Sitting on your wallet:

I keep my wallet in my front pocket not only by habit but also as a health consideration. Keeping my wallet and my phone in my front pocket prevents me from being an easy victim of theft on the subways and streets of New York City. It also allows me to sit down pain free and avoid any other postural issues. When we sit down and have something in our back pocket, be it wallet or our phone, it can hurt our posture and lead to recurring back, neck and shoulder pain. When one butt cheek is higher than the other, you end up twisting the pelvis and hiking the hip which leads to a host of other postural issues. The spine becomes misaligned, the shoulders slump, and then you experience neck and shoulder pain.

What can you do? For starters, use your back pocket only when you are standing. If you are going to sit, move whatever is in your back pocket to the front or put it in your bag.
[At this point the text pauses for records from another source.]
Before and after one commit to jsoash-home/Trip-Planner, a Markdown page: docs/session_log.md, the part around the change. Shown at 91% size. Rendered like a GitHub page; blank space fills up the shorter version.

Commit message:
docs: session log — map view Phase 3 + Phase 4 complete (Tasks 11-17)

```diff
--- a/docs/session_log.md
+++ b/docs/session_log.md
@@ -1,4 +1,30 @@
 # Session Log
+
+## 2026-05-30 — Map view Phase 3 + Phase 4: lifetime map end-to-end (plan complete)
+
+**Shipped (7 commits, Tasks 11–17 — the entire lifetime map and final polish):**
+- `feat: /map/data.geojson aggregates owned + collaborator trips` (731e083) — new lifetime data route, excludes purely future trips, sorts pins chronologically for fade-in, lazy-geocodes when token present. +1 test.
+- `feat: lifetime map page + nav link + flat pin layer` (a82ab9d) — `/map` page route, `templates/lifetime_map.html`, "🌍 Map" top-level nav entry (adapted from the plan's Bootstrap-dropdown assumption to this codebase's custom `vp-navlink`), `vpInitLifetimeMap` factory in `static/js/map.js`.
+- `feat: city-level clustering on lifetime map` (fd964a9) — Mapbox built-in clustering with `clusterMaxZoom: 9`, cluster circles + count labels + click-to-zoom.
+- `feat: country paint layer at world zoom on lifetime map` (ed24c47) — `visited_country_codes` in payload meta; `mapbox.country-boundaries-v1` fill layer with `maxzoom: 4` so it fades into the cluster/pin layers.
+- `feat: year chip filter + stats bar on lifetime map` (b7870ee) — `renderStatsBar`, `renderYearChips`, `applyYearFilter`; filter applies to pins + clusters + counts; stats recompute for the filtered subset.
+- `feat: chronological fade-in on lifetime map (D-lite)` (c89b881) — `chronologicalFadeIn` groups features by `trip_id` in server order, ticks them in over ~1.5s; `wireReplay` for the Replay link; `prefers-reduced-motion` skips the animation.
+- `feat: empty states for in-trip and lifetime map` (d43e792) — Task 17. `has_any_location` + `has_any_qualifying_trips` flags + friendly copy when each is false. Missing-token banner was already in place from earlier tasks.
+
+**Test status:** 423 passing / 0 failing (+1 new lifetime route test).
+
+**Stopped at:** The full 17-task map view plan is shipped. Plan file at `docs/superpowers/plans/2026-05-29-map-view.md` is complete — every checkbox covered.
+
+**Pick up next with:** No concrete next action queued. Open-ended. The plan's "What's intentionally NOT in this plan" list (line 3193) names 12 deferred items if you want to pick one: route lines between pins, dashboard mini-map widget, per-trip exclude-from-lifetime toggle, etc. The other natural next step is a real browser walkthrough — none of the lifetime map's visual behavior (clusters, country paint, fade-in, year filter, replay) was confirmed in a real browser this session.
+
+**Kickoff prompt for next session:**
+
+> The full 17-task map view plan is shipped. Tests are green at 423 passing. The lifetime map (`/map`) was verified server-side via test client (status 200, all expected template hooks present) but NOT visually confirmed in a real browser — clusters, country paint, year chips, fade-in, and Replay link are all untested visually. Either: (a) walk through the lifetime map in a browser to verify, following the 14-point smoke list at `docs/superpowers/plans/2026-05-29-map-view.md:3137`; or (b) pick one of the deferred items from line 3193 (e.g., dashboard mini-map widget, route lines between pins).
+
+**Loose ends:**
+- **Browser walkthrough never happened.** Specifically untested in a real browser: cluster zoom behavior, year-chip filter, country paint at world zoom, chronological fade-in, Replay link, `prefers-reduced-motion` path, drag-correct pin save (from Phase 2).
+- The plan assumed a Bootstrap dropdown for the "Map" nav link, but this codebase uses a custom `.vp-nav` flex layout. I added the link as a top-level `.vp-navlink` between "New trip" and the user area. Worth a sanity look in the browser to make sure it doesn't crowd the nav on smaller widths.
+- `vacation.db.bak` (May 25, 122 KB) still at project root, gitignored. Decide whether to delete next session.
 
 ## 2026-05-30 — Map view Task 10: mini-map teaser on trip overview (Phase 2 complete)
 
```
Just don’t overstuff the bag because…

Carrying your laptop on your shoulder:

Living in New York, I understand the necessity to carry our things with us. Most of us do not have cars so therefore, our messenger bag, laptop case, purse or handbag becomes our trunk, back seat, and glove compartment. Additionally, most of the time in my own treatments, I notice that one shoulder is elevated higher than the other. It is usually the non-dominant shoulder that is more tight and elevated also. Why is that? The simplest explanation for upper shoulder and neck pain of the non-dominant side of the body is overuse. After all, we keep our dominant hand free to open doors, speak on our phone, hold our Frappuccino’s, etc. The other arm therefore carries the brunt of the load. Consequently, we maintain our bags on our shoulders by lifting our shoulders to keep our bags from falling down our arm. Over time, the muscles of the shoulder develop tightness from over contraction or being used for too long.

What can you do? Switch sides! If you carry your bag on your left shoulder, move it to the right sometimes. I usually carry my bag on one side for one trip and then on the other for the return trip. The best alternative however, is to use both shoulders and carry a back pack. Go old school with your back pack however and use both straps. If you try to remain hip by carrying it on one shoulder, you are not helping yourself.
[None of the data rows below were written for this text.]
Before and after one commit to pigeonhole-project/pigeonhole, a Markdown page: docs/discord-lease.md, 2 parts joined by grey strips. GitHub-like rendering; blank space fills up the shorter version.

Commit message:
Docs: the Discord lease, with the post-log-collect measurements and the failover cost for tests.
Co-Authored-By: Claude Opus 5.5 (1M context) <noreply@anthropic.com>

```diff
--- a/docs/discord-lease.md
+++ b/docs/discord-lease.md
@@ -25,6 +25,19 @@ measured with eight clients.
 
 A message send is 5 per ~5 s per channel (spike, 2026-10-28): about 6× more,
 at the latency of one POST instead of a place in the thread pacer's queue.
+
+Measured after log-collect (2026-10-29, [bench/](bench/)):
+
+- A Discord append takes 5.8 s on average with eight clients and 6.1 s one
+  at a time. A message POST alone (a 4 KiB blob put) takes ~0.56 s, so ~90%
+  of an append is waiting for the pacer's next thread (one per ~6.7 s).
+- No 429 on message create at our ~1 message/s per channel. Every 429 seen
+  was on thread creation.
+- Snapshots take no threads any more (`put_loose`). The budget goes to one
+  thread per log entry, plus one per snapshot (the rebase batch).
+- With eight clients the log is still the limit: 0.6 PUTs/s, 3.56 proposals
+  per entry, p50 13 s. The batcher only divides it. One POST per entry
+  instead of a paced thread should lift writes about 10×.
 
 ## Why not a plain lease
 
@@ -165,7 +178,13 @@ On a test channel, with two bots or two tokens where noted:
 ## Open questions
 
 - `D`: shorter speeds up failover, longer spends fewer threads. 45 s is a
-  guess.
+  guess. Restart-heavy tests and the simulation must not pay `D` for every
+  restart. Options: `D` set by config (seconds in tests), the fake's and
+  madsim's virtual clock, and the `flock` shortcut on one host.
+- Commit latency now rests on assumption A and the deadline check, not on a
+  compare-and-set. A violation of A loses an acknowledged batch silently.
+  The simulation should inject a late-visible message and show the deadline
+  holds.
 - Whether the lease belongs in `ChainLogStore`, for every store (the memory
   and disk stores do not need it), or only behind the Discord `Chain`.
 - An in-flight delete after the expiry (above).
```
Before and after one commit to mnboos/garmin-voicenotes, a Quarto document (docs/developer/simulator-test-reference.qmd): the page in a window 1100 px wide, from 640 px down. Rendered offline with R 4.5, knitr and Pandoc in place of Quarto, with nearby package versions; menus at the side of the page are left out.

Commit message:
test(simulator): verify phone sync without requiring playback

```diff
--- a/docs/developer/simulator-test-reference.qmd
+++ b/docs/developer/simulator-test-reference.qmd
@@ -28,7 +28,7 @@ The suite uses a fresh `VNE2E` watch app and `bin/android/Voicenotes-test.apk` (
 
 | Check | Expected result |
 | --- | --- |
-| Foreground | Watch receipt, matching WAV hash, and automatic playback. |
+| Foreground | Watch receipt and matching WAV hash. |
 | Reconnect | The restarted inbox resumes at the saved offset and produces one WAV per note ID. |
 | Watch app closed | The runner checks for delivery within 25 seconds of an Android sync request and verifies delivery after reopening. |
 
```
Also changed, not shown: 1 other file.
Texting and typing:

I get it. We have to communicate with each other. We have to work. The mechanics of texting or typing calls for stationary shoulders, stationary back and rapidly moving fingers. Our fingers utilize smaller muscles and are therefore susceptible to overuse injuries such as carpal tunnel syndrome, bursitis, and tendonitis.

What can you do? I recommend stretching your forearms and learning to text with the other hand and above all know when to stop and take a break. The easiest way to avoid an overuse injury is to take breaks and allow the body to recover.

While some accidents occur and injuries result, these are just a few of the ways that we can prevent injuries before they happen. Besides doing our best to take care of ourselves, eating right, maintaining our strength and flexibility, looking both ways before we cross the street, not running with scissors, etc., receiving a regular massage is a good idea. Above all else, while embracing everything that recent technology has given us to make our lives easier, welcome brief respites as well and most importantly, if it hurts, for goodness sake, stop what you are doing and let common sense carry the day.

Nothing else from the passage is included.